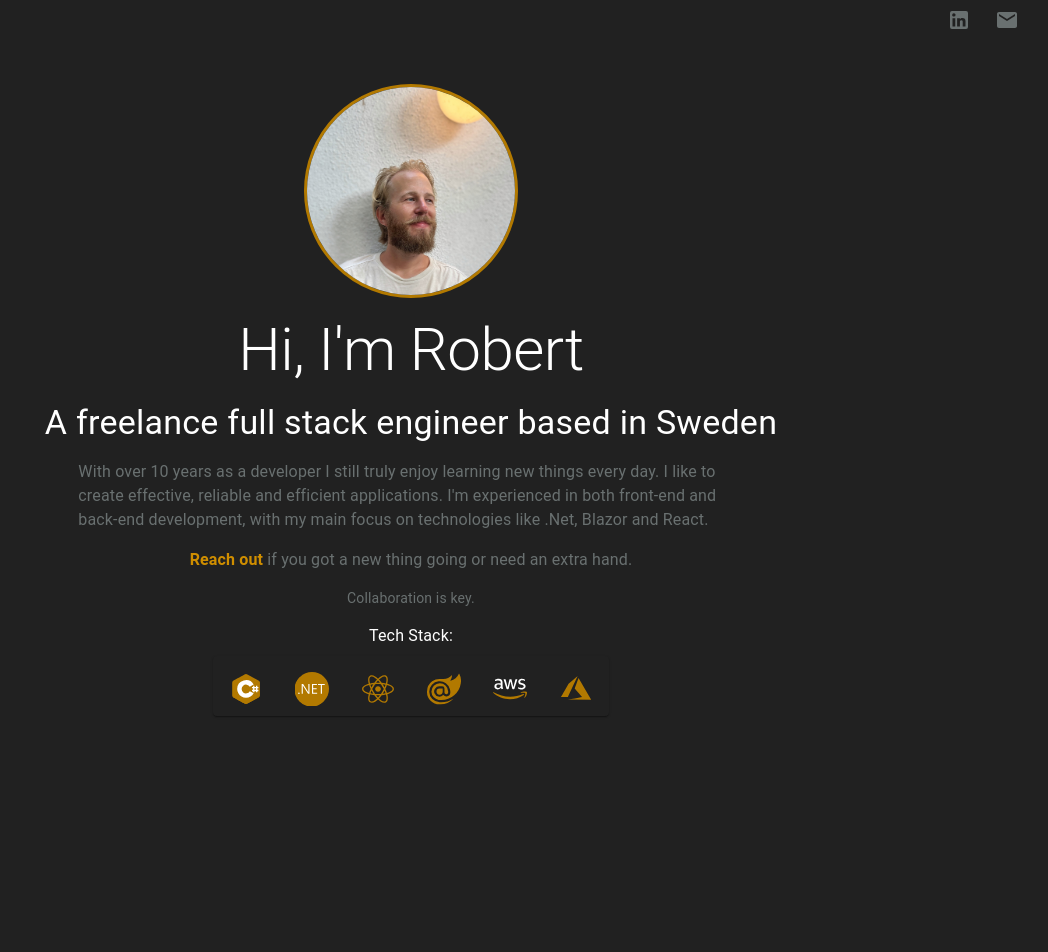
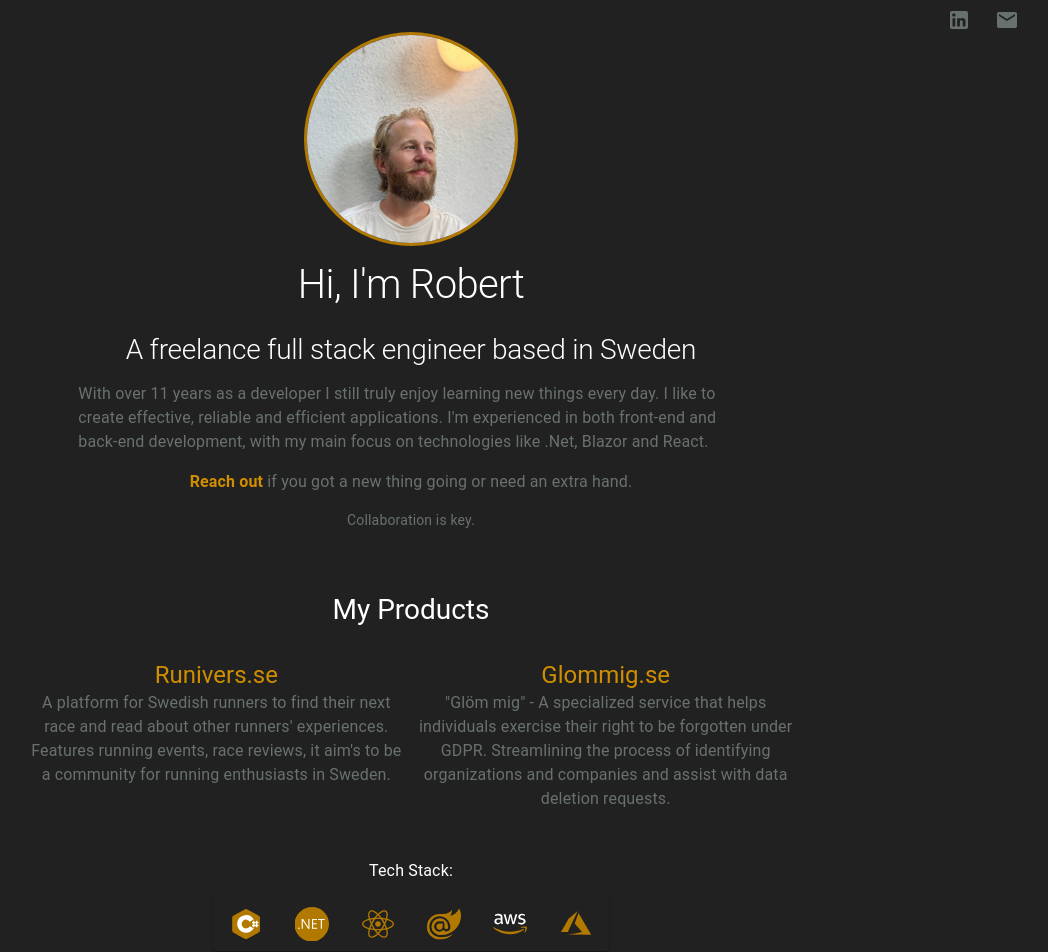
Before and after one commit to rsl-pseudocode/smallbytes.github.io, a React (Vite) app: page / in a window 1280 px wide. Shown: the top 952 px of the page, without its empty margins (229-1277 px from the left). Before the commit the page ends 800 px from the top, so only its background shows below. Built offline with nearby package versions, Linux system fonts and the light colour scheme.

Commit message:
Adding products

```diff
--- a/src/App.tsx
+++ b/src/App.tsx
@@ -27,11 +27,12 @@ function App() {
   return (
     <ThemeProvider theme={theme}>
       <Container>
+        <header>
           <div style={{ position: "fixed", top: 0, right: 0 }}>
             <Grid container justifyContent="flex-end" spacing={1}>
               <Grid item>
                 <IconButton
-                aria-label="linkedin"
+                  aria-label="Connect with Robert on LinkedIn"
                   href="https://www.linkedin.com/in/robert-sorman-lundgren/"
                   sx={{ color: theme.palette.secondary.light }}
                 >
@@ -40,7 +41,7 @@ function App() {
               </Grid>
               <Grid item>
                 <IconButton
-                aria-label="email"
+                  aria-label="Email Small Bytes"
                   href="mailto:hello@smallbytes.se"
                   sx={{ color: theme.palette.secondary.light, paddingRight: 4 }}
                 >
@@ -49,22 +50,36 @@ function App() {
               </Grid>
             </Grid>
           </div>
-        <Grid container justifyContent="center" spacing={2}>
+        </header>
+        <main>
+          <Grid
+            container
+            component="section"
+            justifyContent="center"
+            spacing={2}
+          >
             <Grid item>
               <ImageComponent imageUrl="./IMG_profile.jpg" />
             </Grid>
             <Grid item xs={12}>
               <Typography
-              variant="h2"
-              sx={{ color: theme.palette.primary.contrastText }}
+                variant="h1"
+                sx={{
+                  color: theme.palette.primary.contrastText,
+                  fontSize: "2.5rem",
+                  mb: 1,
+                }}
               >
                 Hi, I'm Robert
               </Typography>
             </Grid>
             <Grid item xs={12}>
               <Typography
-              variant="h4"
-              sx={{ color: theme.palette.primary.contrastText }}
+                variant="h2"
+                sx={{
+                  color: theme.palette.primary.contrastText,
+                  fontSize: "1.75rem",
+                }}
               >
                 A freelance full stack engineer based in Sweden
               </Typography>
@@ -77,8 +92,8 @@ function App() {
                   textAlign: "left",
                 }}
               >
-              With over 10 years as a developer I still truly enjoy learning new
-              things every day. I like to create effective, reliable and
+                With over 11 years as a developer I still truly enjoy learning
+                new things every day. I like to create effective, reliable and
                 efficient applications. I'm experienced in both front-end and
                 back-end development, with my main focus on technologies like
                 .Net, Blazor and React.
@@ -103,17 +118,96 @@ function App() {
                 Collaboration is key.
               </Typography>
             </Grid>
+
+            <Grid item xs={12} sx={{ marginTop: 6 }}>
+              <Typography
+                variant="h3"
+                sx={{
+                  color: theme.palette.primary.contrastText,
+                  fontSize: "1.75rem",
+                }}
+              >
+                My Products
+              </Typography>
+            </Grid>
+
+            <Grid item xs={12} sm={6} md={4} sx={{ marginTop: 2 }}>
+              <Typography
+                variant="h5"
+                sx={{ color: theme.palette.primary.contrastText }}
+              >
+                <a
+                  href="https://www.runiverse.se"
+                  rel="noopener noreferrer"
+                  aria-label="Runivers - Swedish running community"
+                  title="Find your next race at Runivers.se"
+                >
+                  Runivers.se
+                </a>
+              </Typography>
+              <Typography
+                variant="body1"
+                sx={{ color: theme.palette.secondary.light }}
+              >
+                A platform for Swedish runners to find their next race and read
+                about other runners' experiences. Features running events, race
+                reviews, it aim's to be a community for running enthusiasts in
+                Sweden.
+              </Typography>
+            </Grid>
+
+            <Grid item xs={12} sm={6} md={4} sx={{ marginTop: 2 }}>
+              <Typography
+                variant="h5"
+                sx={{ color: theme.palette.primary.contrastText }}
+              >
+                <a
+                  href="https://glommig.se"
+                  rel="noopener noreferrer"
+                  aria-label="Glöm Mig - GDPR right to be forgotten service"
+                  title="Exercise your right to be forgotten with Glommig.se"
+                >
+                  Glommig.se
+                </a>
+              </Typography>
+              <Typography
+                variant="body1"
+                sx={{ color: theme.palette.secondary.light }}
+              >
+                "Glöm mig" - A specialized service that helps individuals
+                exercise their right to be forgotten under GDPR. Streamlining
+                the process of identifying organizations and companies and
+                assist with data deletion requests.
+              </Typography>
+            </Grid>
+
             <Grid
               item
               xs={12}
               sx={{
                 display: "flex",
                 justifyContent: "center",
+                marginTop: 4,
               }}
             >
               <SkillComponent theme={theme} />
             </Grid>
           </Grid>
+        </main>
+        <footer
+          style={{
+            marginTop: "3rem",
+            paddingBottom: "1.5rem",
+            textAlign: "center",
+          }}
+        >
+          <Typography
+            variant="body2"
+            sx={{ color: theme.palette.secondary.light }}
+          >
+            &copy; {new Date().getFullYear()} Small Bytes. All rights reserved.
+          </Typography>
+        </footer>
       </Container>
     </ThemeProvider>
   );
--- a/src/components/ImageComponent.tsx
+++ b/src/components/ImageComponent.tsx
@@ -16,7 +16,7 @@ const ImageComponent = ({ imageUrl }: ImageProps) => {
     >
       <img
         src={imageUrl}
-        alt="Profile"
+        alt="A Freelance Full Stack Engineer"
         style={{ width: "100%", height: "auto" }}
         loading="lazy"
       />
```
Lines whose indentation alone changed are shown as unchanged.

+ + + +

Exercise requirements: Above are the records; copy every line in them that holds the word "still".

Exercise solution:
-              With over 10 years as a developer I still truly enjoy learning new
+                With over 11 years as a developer I still truly enjoy learning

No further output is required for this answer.